The long, hot, dry summer has played havoc with the harvest of many traditional summer and fall fruits and vegetables, including that fall favorite, the pumpkin.

But don’t be fearful – we have colorful, beautiful pumpkins, squash and gourds for your Halloween decorations and autumn centerpieces, and more coming in all the time.

The prolonged drought suffered by many farmers meant that for many pumpkin and squash varieties, the crop either came to market late, produced fewer pumpkins than usual, or both. Pumpkins will be just a little scarcer this year, and if you wait too long to buy them, you may find fewer available than in years past.

So, this year, you might also think about changing up your seasonal display with some of the more unique, unusual pumpkins, squash and decorative gourds we’ve brought in. Our display in our patio pumpkin patch will change as the harvest continues, but here are some of the more unique ones that you may find:

Turban squash: These look like a small pumpkin wearing a little hat (thus, the “turban” name), but they’re squash.

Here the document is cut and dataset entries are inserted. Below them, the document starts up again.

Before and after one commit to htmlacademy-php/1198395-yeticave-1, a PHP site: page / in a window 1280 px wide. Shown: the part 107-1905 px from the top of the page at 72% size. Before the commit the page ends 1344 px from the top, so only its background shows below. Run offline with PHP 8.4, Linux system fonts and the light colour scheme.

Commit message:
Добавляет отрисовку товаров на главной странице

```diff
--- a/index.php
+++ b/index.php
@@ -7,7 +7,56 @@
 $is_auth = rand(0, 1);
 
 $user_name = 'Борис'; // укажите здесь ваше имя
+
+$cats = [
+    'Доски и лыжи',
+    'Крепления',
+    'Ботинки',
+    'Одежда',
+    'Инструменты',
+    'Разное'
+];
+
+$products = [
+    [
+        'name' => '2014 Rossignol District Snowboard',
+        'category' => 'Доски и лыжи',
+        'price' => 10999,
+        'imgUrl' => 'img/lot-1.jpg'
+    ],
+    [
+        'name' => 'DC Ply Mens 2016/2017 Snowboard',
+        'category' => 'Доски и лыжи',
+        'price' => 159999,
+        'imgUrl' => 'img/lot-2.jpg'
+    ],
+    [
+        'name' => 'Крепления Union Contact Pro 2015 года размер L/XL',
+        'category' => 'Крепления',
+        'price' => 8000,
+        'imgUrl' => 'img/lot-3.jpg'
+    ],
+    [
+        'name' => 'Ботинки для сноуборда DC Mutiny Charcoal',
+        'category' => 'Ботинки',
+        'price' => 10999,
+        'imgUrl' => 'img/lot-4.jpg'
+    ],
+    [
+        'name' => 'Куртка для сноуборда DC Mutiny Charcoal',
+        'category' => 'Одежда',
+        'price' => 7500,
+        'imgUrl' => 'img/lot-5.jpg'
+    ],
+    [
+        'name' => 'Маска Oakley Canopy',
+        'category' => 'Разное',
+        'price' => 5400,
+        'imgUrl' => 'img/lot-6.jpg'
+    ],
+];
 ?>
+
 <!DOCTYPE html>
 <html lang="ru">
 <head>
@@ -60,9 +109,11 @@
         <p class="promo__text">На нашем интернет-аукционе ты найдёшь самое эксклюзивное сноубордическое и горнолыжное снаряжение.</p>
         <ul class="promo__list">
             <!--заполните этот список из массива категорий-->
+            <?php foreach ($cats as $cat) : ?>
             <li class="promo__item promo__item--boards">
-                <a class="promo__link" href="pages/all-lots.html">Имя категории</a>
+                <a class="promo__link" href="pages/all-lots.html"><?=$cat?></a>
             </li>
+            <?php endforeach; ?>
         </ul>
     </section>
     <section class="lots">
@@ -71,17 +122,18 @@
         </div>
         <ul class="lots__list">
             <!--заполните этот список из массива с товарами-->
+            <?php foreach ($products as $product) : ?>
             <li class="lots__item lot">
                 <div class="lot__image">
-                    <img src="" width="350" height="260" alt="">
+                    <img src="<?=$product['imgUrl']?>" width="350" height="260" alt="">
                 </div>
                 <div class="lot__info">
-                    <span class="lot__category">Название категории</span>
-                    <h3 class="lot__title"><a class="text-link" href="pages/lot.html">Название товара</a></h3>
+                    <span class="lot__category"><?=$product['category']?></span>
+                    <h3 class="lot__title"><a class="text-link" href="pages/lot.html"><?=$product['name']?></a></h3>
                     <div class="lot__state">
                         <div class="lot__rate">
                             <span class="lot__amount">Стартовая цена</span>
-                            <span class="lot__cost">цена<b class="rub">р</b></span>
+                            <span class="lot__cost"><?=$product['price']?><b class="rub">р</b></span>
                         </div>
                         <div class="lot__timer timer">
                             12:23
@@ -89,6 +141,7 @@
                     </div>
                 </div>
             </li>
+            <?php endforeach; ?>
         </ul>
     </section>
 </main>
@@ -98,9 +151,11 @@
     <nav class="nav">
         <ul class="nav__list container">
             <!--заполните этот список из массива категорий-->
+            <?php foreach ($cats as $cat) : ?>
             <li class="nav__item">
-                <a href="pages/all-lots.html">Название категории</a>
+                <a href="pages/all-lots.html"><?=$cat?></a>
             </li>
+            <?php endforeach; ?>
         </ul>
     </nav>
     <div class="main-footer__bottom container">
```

Most people use them as decorations, but inside that hard shell there’s edible flesh, good roasted or pureed into soup.

Sweet dumpling squash: These look like small pumpkins with a green-and-pale yellow mottled skin, but they’re squash, too. You can roast them, skin and all, and eat like a sweet potato; they are very sweet .

Cinderella pumpkins: Bright orange and slightly squashed, these pumpkins look like they came out of a fairytale, like Cinderella’s magical coach. They can be eaten, too; the flesh is sweet and can even be made into pie.

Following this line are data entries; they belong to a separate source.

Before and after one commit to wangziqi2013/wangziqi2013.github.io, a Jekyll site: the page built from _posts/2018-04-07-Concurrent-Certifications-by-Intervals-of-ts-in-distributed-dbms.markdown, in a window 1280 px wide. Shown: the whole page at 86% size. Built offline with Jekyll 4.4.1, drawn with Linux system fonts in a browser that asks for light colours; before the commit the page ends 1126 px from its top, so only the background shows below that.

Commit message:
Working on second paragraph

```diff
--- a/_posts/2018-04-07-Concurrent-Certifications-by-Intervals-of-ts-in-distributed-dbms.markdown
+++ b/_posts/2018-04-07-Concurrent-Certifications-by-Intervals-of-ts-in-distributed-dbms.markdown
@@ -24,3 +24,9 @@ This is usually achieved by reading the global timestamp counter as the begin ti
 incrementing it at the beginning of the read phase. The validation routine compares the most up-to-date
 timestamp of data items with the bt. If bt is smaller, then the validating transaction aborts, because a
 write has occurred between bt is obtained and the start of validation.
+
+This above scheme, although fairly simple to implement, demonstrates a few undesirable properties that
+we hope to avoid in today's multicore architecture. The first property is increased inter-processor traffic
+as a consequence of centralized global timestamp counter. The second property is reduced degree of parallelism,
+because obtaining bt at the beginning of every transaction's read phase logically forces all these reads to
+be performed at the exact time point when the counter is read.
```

Carnival squash: Somewhat similar to a sweet dumpling squash in appearance, these look like a small pumpkin or an acorn squash, except they are yellow with orange and/or green stripes or markings.  They’re hard-skinned but easy to bake; you may think they taste like butternut squash.

Blue pumpkins: These smaller pumpkins have skin that runs from blue-gray to greenish, and while they’re edible, they’re more often used as decoration because of their striking appearance.

Swan gourds: One of many types of small decorative gourds, this one really can look like a sitting swan, with its long, crooked neck. Decorative gourds aren’t edible, but a collection of them will last a long time as a decorative element in a bowl or tray, maybe paired with some colorful decorative corn or mini-pumpkins.